If you’ve ever had one of those days where you get to work and can’t seem to focus, you’re not alone. It’s been reported that, despite working the longest hours of any country in Europe, the British workforce only manages to do around 3 hours of productive work a day.  

A recent study found that open plan offices - which most of us work in - are making us less productive and less collaborative, proving that it’s often the environment that leaves us feeling uninspired. 

Interior designer and Feng Shui expert Liza Evans has worked with several corporate clients on their office spaces, turning them from flat and stuffy rooms that people dread spending the day in to inspiring spaces that are actually conducive to creativity.

If you thought the idea of Feng Shui was just for the spiritually-minded, think again - many businesses are now turning to experts such as Liza to make their working environments as effective as possible.

So what is Feng Shui?

Contrary to popular belief, Feng Shui is about way more than simply moving your plant to the opposite side of the desk in a bid to trick your brain into thinking your work space is different. 

“Literally translated, Feng Shui means wind and water. It is the ancient Eastern art of placement, of living in harmony with our natural and built environment. Feng Shui aims to enhance sheng chi (positive energy) so our immediate surroundings, both internally and externally, can be as supportive as possible,” explains Liza.

 “The principles of Feng Shui can be used alone, but when the theory is combined with solid design principles the results are amazing. Clients feel a deeper connection to their spaces, and life is often smoother and more enjoyable when their environment supports their short and long-term goals. “

So when this concept is implemented  in a work environment, the results can be quite remarkable - better communication, a sense of wellbeing and boosted morale being just a few of the benefits employees notice. Liza notes that companies often come to her when they’re looking to entice more customers into their business or reduce sick days.

So how to put this into practice at work when you’re not in a position to order an entire office refit? 

There are a few simple techniques, Liza explains, that anyone can put into practice at work today:

Sort out your desk space

You know the saying - ‘tidy space, tidy mind.’ It’s much easier to focus when you have less mess in your eye line. From a Feng Shui perspective, explains Liza, keeping your desk clutter-free means “sheng chi (positive energy) can circulate more freely.”

Go green

“Keeping us connected to nature has been proven to reduce the number of sick days people have, enhance creativity, performance, and productivity” says Liza, “so incorporate healthy plants in communal areas and where possible keep a small plant or a bunch of flowers on your desk.” 

Research by the University of Exeter found that productivity is increased by 15% when greenery is introduced into the workplace.  Of course, the effects wear off if you neglect them though - Liza recommends replacing them as soon as they die. 

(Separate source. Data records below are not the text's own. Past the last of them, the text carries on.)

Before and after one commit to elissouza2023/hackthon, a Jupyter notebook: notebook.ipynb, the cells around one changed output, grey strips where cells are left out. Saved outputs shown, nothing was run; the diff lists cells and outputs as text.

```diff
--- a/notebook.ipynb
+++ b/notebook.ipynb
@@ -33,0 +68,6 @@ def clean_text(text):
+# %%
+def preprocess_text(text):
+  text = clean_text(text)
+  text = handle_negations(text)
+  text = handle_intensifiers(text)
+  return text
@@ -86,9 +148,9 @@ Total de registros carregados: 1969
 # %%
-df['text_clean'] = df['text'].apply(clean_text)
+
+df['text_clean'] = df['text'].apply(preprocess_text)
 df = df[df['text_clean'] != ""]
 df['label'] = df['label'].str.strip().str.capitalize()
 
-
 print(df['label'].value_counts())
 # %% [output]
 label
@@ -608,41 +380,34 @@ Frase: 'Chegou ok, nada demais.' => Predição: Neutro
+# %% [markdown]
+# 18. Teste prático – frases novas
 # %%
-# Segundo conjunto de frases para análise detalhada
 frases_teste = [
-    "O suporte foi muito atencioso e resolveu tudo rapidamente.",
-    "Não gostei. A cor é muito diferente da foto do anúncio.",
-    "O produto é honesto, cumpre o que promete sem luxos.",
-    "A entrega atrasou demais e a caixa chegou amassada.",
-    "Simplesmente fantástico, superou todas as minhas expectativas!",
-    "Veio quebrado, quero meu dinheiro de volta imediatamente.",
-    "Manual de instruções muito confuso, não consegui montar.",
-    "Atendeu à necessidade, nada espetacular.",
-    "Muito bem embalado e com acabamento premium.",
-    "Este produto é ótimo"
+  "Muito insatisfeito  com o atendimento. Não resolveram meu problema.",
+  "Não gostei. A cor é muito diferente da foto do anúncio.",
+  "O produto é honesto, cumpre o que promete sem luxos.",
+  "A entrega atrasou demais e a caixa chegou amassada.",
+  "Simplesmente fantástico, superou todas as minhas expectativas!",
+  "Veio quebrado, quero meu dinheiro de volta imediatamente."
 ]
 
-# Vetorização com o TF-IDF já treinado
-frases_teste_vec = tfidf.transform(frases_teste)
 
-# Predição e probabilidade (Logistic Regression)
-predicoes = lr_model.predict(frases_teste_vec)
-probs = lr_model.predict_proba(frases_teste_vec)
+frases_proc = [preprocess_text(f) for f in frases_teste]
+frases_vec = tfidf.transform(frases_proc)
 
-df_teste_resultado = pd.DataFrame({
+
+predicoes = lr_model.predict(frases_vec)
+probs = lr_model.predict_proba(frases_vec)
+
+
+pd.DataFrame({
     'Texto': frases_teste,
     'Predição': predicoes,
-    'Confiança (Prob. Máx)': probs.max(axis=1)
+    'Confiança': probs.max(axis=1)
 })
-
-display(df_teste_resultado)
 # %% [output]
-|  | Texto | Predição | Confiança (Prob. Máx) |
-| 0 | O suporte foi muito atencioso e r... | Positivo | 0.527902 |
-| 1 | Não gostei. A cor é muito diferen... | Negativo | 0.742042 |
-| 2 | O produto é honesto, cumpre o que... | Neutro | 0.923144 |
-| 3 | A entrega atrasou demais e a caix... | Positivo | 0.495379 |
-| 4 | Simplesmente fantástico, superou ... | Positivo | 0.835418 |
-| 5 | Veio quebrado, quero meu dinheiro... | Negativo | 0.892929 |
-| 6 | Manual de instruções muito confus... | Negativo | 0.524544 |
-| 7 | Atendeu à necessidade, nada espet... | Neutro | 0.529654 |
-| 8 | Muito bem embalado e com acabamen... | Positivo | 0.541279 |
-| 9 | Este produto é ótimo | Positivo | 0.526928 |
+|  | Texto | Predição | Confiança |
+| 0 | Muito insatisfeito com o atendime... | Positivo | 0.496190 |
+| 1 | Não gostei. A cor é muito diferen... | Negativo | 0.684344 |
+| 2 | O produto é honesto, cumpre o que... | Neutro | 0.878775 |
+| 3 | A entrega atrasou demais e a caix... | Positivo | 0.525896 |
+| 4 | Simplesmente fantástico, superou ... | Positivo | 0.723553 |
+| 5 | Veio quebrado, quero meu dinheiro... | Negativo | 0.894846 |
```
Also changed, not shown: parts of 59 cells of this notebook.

Balance the Yin and Yang

The Chinese philosophy of Yin and Yang relates to the feelings of feminine (yin) and masculine (yang) energies. If your office space is angular and filled with heavy, dark furniture, balance it out by adding some pretty, bright flowers and artwork filled with soft lines and muted colours. Ensuring each element is in perfect balance and harmony brings more serenity, balance and harmony to your own work. 

Let the light in 

If you’re feeling low on energy, it could be because you’re not getting enough natural light, suggests Liza. Take your laptop and go and sit by a window for a while or, if your work isn’t the kind you can easily move around, take a break and get out of the depressing florescent glow of the office lights. 

Liza Evans is an international Interior Designer and Feng Shui expert who works with both individuals and businesses. Find out more about her work here: http://www.lizaevans.com 

Post author

Bianca Barratt

Bianca Barratt is a freelance journalist specialising in lifestyle, culture and business features. She has written for titles including the Evening Standard, Independent, The Sunday Times, Refinery 29, Euronews, Sheerluxe and Forbes.com.